I tend to use pots a minimum of 10cm (4") deep. There are pots out there called "tall" style or "tap-root" that fit this description tending to be 1.5-2x as high as they are deep/wide. There are also pots called "band pots" that fit this description. I like these because they give me the height I require without robbing me of the lateral space I covet. A standard style pot works fine though so do not pull your hair out if you can not find tall pots. And if you are in a real pinch go to a dollar store and buy some cheap 16oz plastic glasses and drill some holes in the bottom.
To pot up the tubers simply put a thin layer of LFS in the bottom of the pot (acts as a wick and not 100% necessary so don't sweat it if you don't have enough LFS) and then fill the pot with media. Give it a gentle tamp and then poke a hole with a pencil/finger/chopstick. Usually you hear that the hole need be 3x the widest dimension on the tuber. I find that this in not always deep enough so I usually just go about a quarter the depth of the pot. A lot of people make a big deal out of keeping the eye of the tuber up and advocate all kinds of ways to get the tuber in to a tiny hole and still accomplish this. Seriously, this does not matter! Just place the tuber carefully in the hole and then gently back fill it. These plants, like everything else on the planet, evolved under gravity and can tell up from down so if you just drop the tuber in and it ends up upside down then don't freak out. When the plant starts growing it'll send the shoot up.
One caveat I will add here. Some of the tubers I am sending out are already sprouting. For these you will need to make sure that the tuber is buried deep enough that the top of the sprout is just at or barely under the surface. Obviously this requires that the tuber be upright and this also can govern the depth of the hole.
Watering is a bit tricky. For fresh tubers just coming into growth I find it is best to hold off watering until you see growth above ground. I will occasionally put the pot in a tray and add just enough water for the pot to absorb it fully and I will do this once a week for 2-3 weeks. If I don't see growth by this time I stop and wait till there is growth, sometimes tubers skip seasons for no good reason.
For established/growing plants I use a shallow tray set up. 2-3cm of water and I let the tray dry before adding more. Easy enough. If the tuber you receive has sprouted the treat it this way.
Once the plant starts to die back you should hold off watering. I usually let the tray dry like normal then do the once a week minimal watering thing for a max of two weeks then I pull the pot and put it in a protected area out of the sun. This is important as the media has to dry slooooow or the tuber does not form correctly. After about a month I take the pot and stick it in a large ziplock. This keeps the local humidity higher than ambient so there is not desiccation of the tuber. Never ever put dormant pots in the sun or near heat sources. You do not want to bake the tuber you just want it to have minimal excess moisture. Some dark corner somewhere is good.
With the onset of fall I start checking the pots weekly.

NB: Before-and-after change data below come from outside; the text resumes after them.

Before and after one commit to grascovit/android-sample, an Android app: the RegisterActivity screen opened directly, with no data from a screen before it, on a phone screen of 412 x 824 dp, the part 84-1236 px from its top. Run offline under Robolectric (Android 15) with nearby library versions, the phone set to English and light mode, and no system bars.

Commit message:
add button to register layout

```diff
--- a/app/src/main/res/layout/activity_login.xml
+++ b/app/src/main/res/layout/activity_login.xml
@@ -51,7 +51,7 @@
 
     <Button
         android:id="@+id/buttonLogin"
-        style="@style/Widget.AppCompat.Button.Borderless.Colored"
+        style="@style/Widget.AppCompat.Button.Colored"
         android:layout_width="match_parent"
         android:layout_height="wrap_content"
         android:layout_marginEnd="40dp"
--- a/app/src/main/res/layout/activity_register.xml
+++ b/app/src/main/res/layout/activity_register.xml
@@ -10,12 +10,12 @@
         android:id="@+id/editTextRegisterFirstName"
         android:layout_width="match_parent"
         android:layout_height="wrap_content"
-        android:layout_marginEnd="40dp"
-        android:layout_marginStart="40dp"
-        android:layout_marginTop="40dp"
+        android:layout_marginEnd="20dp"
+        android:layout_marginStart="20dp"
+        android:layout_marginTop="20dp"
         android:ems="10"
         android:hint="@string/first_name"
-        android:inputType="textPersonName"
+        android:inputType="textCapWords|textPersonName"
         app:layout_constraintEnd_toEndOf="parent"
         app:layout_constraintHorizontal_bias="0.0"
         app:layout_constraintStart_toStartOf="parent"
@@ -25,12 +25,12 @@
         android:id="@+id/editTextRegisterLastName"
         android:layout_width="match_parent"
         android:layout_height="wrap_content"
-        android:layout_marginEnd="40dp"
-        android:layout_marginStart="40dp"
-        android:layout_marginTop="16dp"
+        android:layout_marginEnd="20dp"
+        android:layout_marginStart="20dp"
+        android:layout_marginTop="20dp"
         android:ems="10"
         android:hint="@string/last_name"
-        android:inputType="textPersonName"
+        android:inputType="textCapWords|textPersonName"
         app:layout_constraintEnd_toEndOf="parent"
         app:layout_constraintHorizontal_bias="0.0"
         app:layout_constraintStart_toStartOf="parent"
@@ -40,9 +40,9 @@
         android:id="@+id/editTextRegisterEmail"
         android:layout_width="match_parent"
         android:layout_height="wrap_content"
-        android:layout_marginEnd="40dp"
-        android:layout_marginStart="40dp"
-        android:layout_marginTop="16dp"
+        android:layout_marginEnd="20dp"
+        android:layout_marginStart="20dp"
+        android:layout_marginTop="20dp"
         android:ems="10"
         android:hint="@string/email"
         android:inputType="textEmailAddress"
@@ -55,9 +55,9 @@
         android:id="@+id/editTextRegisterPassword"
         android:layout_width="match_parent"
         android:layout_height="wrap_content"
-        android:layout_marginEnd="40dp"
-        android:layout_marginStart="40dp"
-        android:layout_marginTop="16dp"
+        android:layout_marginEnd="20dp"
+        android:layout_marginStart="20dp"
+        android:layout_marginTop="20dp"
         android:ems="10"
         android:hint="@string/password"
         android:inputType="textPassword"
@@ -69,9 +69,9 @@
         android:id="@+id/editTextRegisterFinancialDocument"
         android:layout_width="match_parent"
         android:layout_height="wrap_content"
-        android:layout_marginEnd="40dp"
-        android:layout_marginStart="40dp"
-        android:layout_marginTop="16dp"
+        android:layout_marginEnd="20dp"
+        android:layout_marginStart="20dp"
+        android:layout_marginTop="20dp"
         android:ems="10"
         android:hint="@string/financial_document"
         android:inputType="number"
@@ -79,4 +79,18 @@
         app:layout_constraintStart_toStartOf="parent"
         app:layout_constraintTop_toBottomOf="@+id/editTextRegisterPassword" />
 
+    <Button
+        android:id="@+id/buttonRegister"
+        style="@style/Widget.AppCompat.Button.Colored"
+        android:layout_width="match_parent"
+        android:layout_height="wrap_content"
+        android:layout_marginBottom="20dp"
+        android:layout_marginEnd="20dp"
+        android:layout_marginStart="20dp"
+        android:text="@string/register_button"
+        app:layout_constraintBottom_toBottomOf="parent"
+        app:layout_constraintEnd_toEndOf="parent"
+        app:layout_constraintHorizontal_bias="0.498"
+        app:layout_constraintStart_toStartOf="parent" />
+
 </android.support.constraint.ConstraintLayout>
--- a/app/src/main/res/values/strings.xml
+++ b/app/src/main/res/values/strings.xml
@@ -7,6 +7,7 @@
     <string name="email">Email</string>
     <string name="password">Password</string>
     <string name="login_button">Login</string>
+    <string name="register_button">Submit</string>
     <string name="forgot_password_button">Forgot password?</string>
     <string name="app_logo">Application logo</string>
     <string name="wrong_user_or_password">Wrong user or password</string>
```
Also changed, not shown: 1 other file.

When I see growth I put the pot immediately back on the tray system.
Temps for these guys can be sort of flexible. Night temps seem to be the main trigger for these guys, they become very active once nights start to hit 5C (40F). Day temps are okay up to 30C (85F) but better if they are in the 23-25C range (75-77F). The main thing is a steep drop at night. If you can get it down at least 5 degrees that is okay but 10+ is better. Try to avoid freezing them but they can handle frosts if they are not hard.
So there it is in a nut shell.
Hope it helps.